Lawrence of the Resurrection
LAWRENCE OF THE RESURRECTION
(Herman, Nicholas), Discalced Carmelite lay brother and mystic; b. Herimesnil, Lorraine, France, 1611; d. Paris, Feb. 12, 1691. After 18 years in the army and some service as aide to William de Fuibert, treasurer of the king of France, he took the habit of the Discalced Carmelites as a lay brother in Paris. He remained there as a humble cook for 30 years, being relieved of this duty only because of blindness. He died in the French capital with a reputation for holiness.

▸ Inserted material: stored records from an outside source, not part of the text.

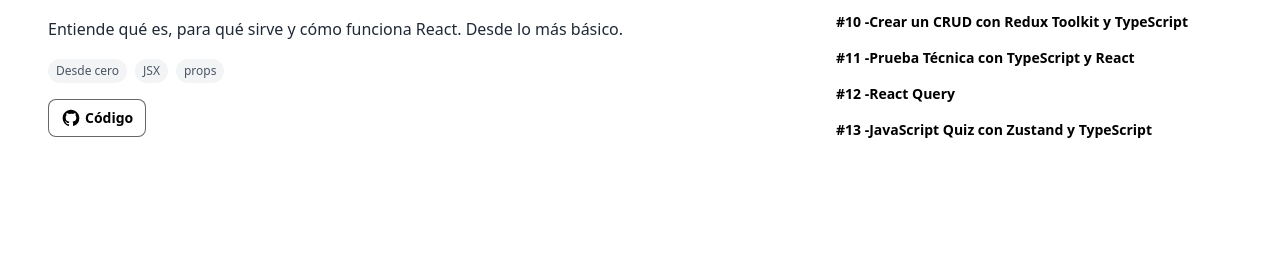
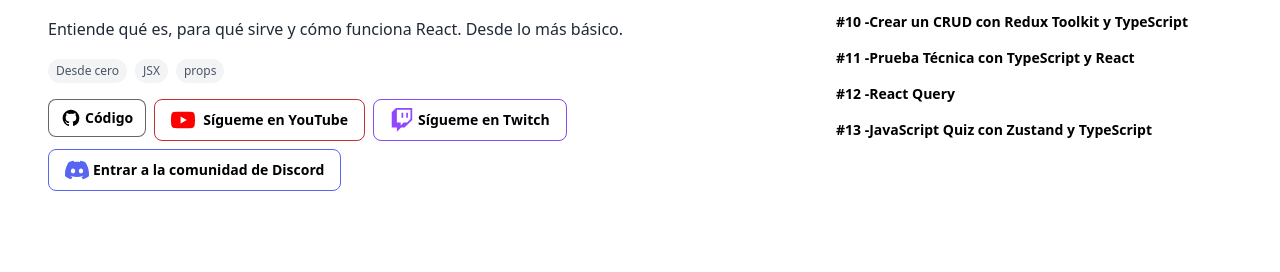
Before and after one commit to midudev/cursoreact.dev, an Astro site: page /01-inicio in a window 1280 px wide. Shown: the part 528-800 px from the top of the page. Built offline with nearby package versions, Linux system fonts and the light colour scheme; Astro itself is replaced by a stand-in of ours.

Commit message:
Fix aside

```diff
--- a/src/pages/[clase].astro
+++ b/src/pages/[clase].astro
@@ -76,11 +76,80 @@ const number = `${index + 1}`.padStart(2, "0")
               Código
             </a>
           </li>
+          <li>
+            <a
+              target="_blank"
+              rel="noopener"
+              href="https://youtube.com/midulive?sub_confirmation=1"
+              class="inline-flex items-center justify-center px-2 py-1 text-xs font-semibold text-center text-black bg-white transition border border-[#c4302b] rounded-lg md:px-4 md:py-2 hover:bg-[#ffc8c6] md:text-sm"
+              ><svg
+                class="w-6 h-6 mr-2"
+                xmlns="http://www.w3.org/2000/svg"
+                viewBox="0 0 28.57 20"
+                ><svg xmlns="http://www.w3.org/2000/svg" viewBox="0 0 28.57 20"
+                  ><path
+                    fill="red"
+                    d="M27.9727 3.12324C27.6435 1.89323 26.6768.926623 25.4468.597366 23.2197 2.2e-7 14.285 0 14.285 0S5.35042 2.2e-7 3.12323.597366C1.89323.926623.926623 1.89323.597366 3.12324 2.2e-7 5.35042 0 10 0 10s2.2e-7 4.6496.597366 6.8768c.329257 1.23 1.295864 2.1966 2.525864 2.5258C5.35042 20 14.285 20 14.285 20s8.9347 0 11.1618-.5974c1.23-.3292 2.1967-1.2958 2.5259-2.5258.5974-2.2272.5974-6.8768.5974-6.8768s-.0024-4.64958-.5974-6.87676Z"
+                  ></path><path
+                    fill="#fff"
+                    d="m11.4253 14.2854 7.4224-4.285-7.4224-4.28507v8.57007Z"
+                  ></path></svg
+                ></svg
+              >Sígueme en YouTube</a
+            >
+          </li>
+          <li>
+            <a
+              href="https://twitch.tv/midudev"
+              target="_blank"
+              rel="noopener"
+              class="inline-flex items-center justify-center px-2 py-1 text-xs font-semibold text-center text-black transition bg-white rounded-lg md:px-4 md:py-2 hover:bg-[#d1b9ff] md:text-sm border border-[#874af6]"
+            >
+              <svg
+                class="w-6 h-6 mr-1"
+                xmlns="http://www.w3.org/2000/svg"
+                width="118"
+                height="138"
+                viewBox="0 0 118 138"
+                ><g fill="none" fill-rule="evenodd"
+                  ><path
+                    fill="#FFF"
+                    d="m107.8058 63.7036-19.602 19.601h-19.6l-17.152 17.151v-17.151h-22.05V9.8006h78.404z"
+                  ></path><path
+                    fill="#9146FF"
+                    d="M117.605 0v68.605l-44.102 44.099H53.904l-24.503 24.503v-24.503H0V24.502L24.5 0h93.105Zm-9.8 9.801H29.401v73.503h22.051v17.15l17.153-17.15h19.601l19.599-19.601V9.801ZM93.1042 26.9518v29.4h-9.8v-29.4h9.8Zm-26.951 0v29.4h-9.8v-29.4h9.8Z"
+                  ></path></g
+                ></svg
+              >Sígueme en Twitch</a
+            >
+          </li>
+          <li>
+            <a
+              href="https://discord.gg/midudev"
+              target="_blank"
+              rel="noopener"
+              class="inline-flex items-center justify-center px-2 py-1 text-xs font-semibold text-center text-black transition bg-white rounded-lg md:px-4 md:py-2 hover:bg-[#5865F2]/20 md:text-sm border border-[#5865F2]"
+            >
+              <svg
+                class="size-6 mr-1"
+                xmlns="http://www.w3.org/2000/svg"
+                width="800"
+                height="800"
+                preserveAspectRatio="xMidYMid"
+                viewBox="0 -28.5 256 256"
+                ><path
+                  fill="#5865F2"
+                  d="M216.856339 16.5966031C200.285002 8.84328665 182.566144 3.2084988 164.041564 0c-2.275041 4.11318106-4.93294 9.64549908-6.765465 14.0464379-19.692104-2.9614483-39.203132-2.9614483-58.5330827 0C96.9108417 9.64549908 94.1925838 4.11318106 91.8971895 0 73.3526068 3.2084988 55.6133949 8.86399117 39.0420583 16.6376612 5.61752293 67.146514-3.4433191 116.400813 1.08711069 164.955721c22.16890891 16.555194 43.65325271 26.611976 64.77502181 33.192855 5.2150826-7.17745 9.8662303-14.807241 13.8730814-22.848315-7.6311949-2.899686-14.9402415-6.478059-21.8464273-10.632298 1.8321746-1.357374 3.6243438-2.776511 5.3558032-4.236706 42.1228202 19.70193 87.8903382 19.70193 129.5099332 0 1.751813 1.460195 3.543631 2.879332 5.355803 4.236706-6.926539 4.174593-14.255589 7.752966-21.886784 10.653002 4.006851 8.02037 8.637996 15.670866 13.873082 22.847965 21.142122-6.580879 42.646399-16.637311 64.815325-33.213209 5.315798-56.28752-9.080862-105.0894778-38.05561-148.3591179ZM85.4738752 135.09489c-12.6448471 0-23.0146535-11.804735-23.0146535-26.179989 0-14.3752538 10.1483733-26.2003423 23.0146535-26.2003423 12.8666312 0 23.2360868 11.804384 23.0146538 26.2003423.020002 14.375254-10.1480226 26.179989-23.0146538 26.179989Zm85.0513618 0c-12.644847 0-23.014653-11.804735-23.014653-26.179989 0-14.3752538 10.148022-26.2003423 23.014653-26.2003423 12.866281 0 23.236087 11.804384 23.014654 26.2003423 0 14.375254-10.148373 26.179989-23.014654 26.179989Z"
+                ></path></svg
+              >Entrar a la comunidad de Discord</a
+            >
+          </li>
         </ul>
       </div>
     </section>
-
-    <aside class="flex flex-col md:flex-row lg:flex-col justify-center items-center lg:justify-start">
+    <aside
+      class="flex flex-col md:flex-row lg:flex-col justify-center items-center lg:justify-start"
+    >
       <InfoProject info={{ ...info, number }} />
 
       <ul>
@@ -113,5 +182,5 @@ const number = `${index + 1}`.padStart(2, "0")
       border-radius: 8px;
       overflow: hidden;
     }
-  </style></Layout
->
+  </style>
+</Layout>
```
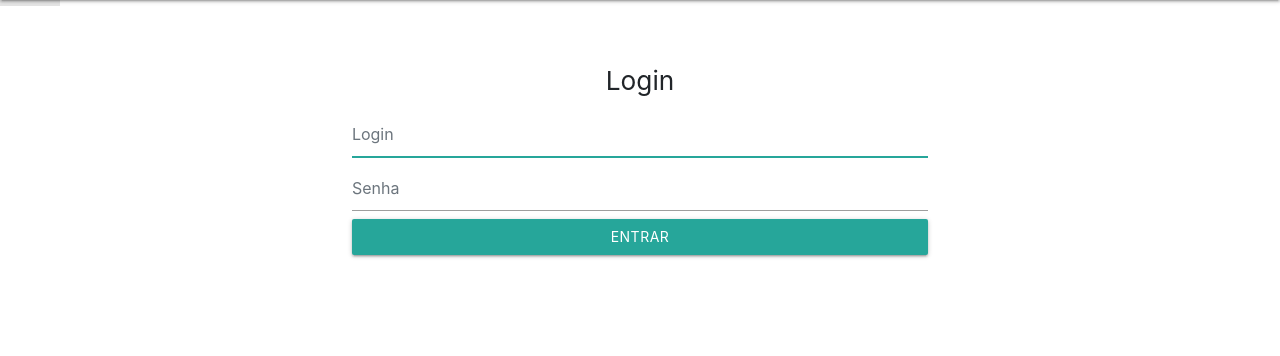
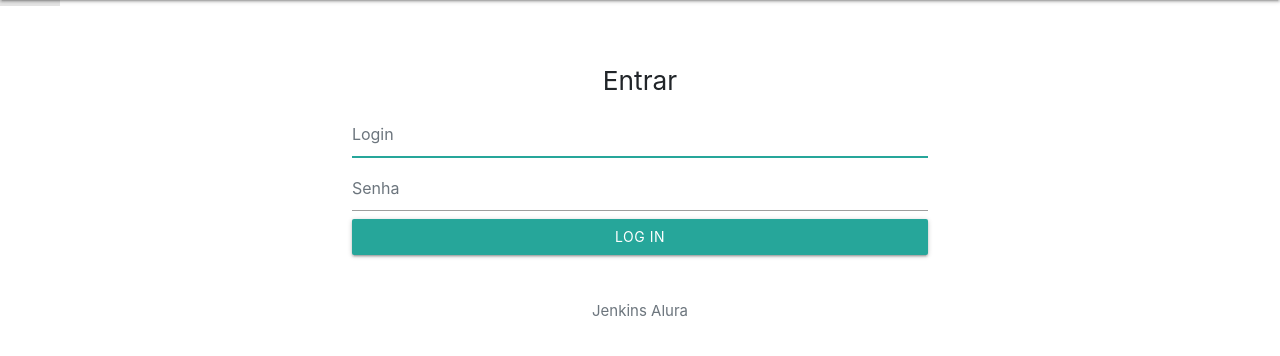
Before and after one commit to orbite82/jenkins-todo-list-master, a Django app: page /login/ in a window 1280 px wide. Shown: the part 64-420 px from the top of the page. Run offline with Django 3.2, Linux system fonts and the light colour scheme; some libraries are stand-ins or nearby versions.

Commit message:
aterar login para Entrar

```diff
--- a/templates/registration/login.html
+++ b/templates/registration/login.html
@@ -15,7 +15,7 @@
     <div class="container text-center">
     <form class="form-signin" method="post">
         {% csrf_token %}
-      <h1 class="h3 mb-3 font-weight-normal">Login</h1>
+      <h1 class="h3 mb-3 font-weight-normal">Entrar</h1>
           <div class="{% if form.non_field_errors %}invalid{% endif %} mb-2">
       {% for error in form.non_field_errors %}
         {{ error }}
@@ -23,7 +23,8 @@
     </div>
         {% render_field form.username class="form-control " placeholder='Login' %}
         {% render_field form.password class="form-control " placeholder='Senha' %}
-      <button class="btn btn-lg btn-outline-success btn-block" type="submit">Entrar</button>
+      <button class="btn btn-lg btn-outline-success btn-block" type="submit">Log In</button>
+      <p class="mt-5 mb-3 text-muted">Jenkins Alura</p>
     </form>
     </div>
 {% endblock  %}
```
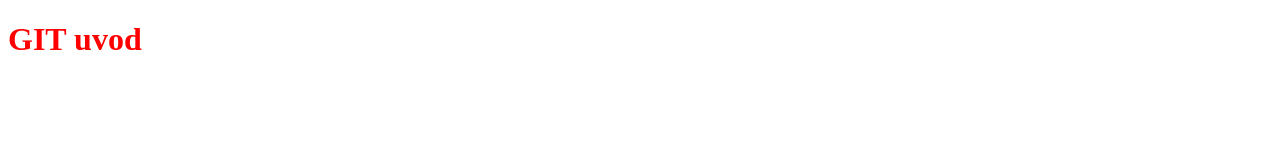
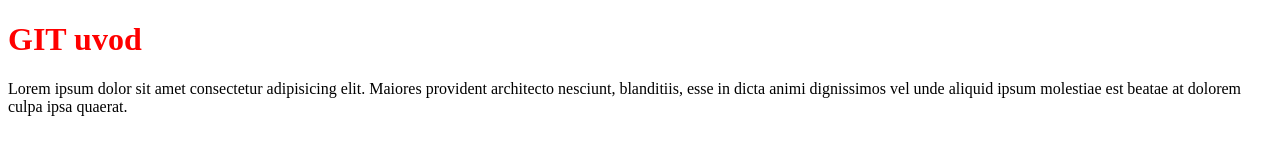
Before and after one commit to Nikolascerbakov/git, a plain HTML site: page index.html in a window 1280 px wide. Drawn offline with Linux system fonts and the light colour scheme.

Commit message:
added lorem ipsum

```diff
--- a/index.html
+++ b/index.html
@@ -8,5 +8,6 @@
 </head>
 <body>
     <h1>GIT uvod</h1>
+    <p>	Lorem ipsum dolor sit amet consectetur adipisicing elit. Maiores provident architecto nesciunt, blanditiis, esse in dicta animi dignissimos vel unde aliquid ipsum molestiae est beatae at dolorem culpa ipsa quaerat.</p>
 </body>
 </html>
```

The few writings that Lawrence left include only simple spiritual notes and a few edifying letters. After Lawrence's death, Joseph de Beaufort, vicar-general of the Diocese of Paris under Cardinal Noailles, gathered these spiritual notes, letters, and many unwritten sayings of the lay brother, publishing them under the title Abrégé de la vie … maximes spirituelles, lettres, etc. (Paris 1691). From this basic collection came: Maximes spirituelles (Paris 1693), and Moeurs et entretiens du Frère Laurent … avec la practique de la présence de Dieu (Chalons 1693). The fame of these writings was considerably diminished among French Catholics because Mme. de guyon attempted to justify her illuministic theories with the writings of Lawrence; however, his prestige increased among Protestants, especially after the pseudomystic Pierre Poiret published the Maximes in Heidelberg in 1710.
Bibliography: n. herman, La Pratique de la présence de Dieu (new ed. Paris 1934); Practice of the Presence of God, tr. d. attwater (Springfield, Ill. 1962); Practice of the Presence of God, tr. m. d. cameron (Westminster, Md. 1945). faustino sgda. familia, "Práctica de la Presencia de Dios por Fr. Lorenzo de la Resurreccion. Un poco de historia," El Monte Carmelo 34 (1930) 408–411.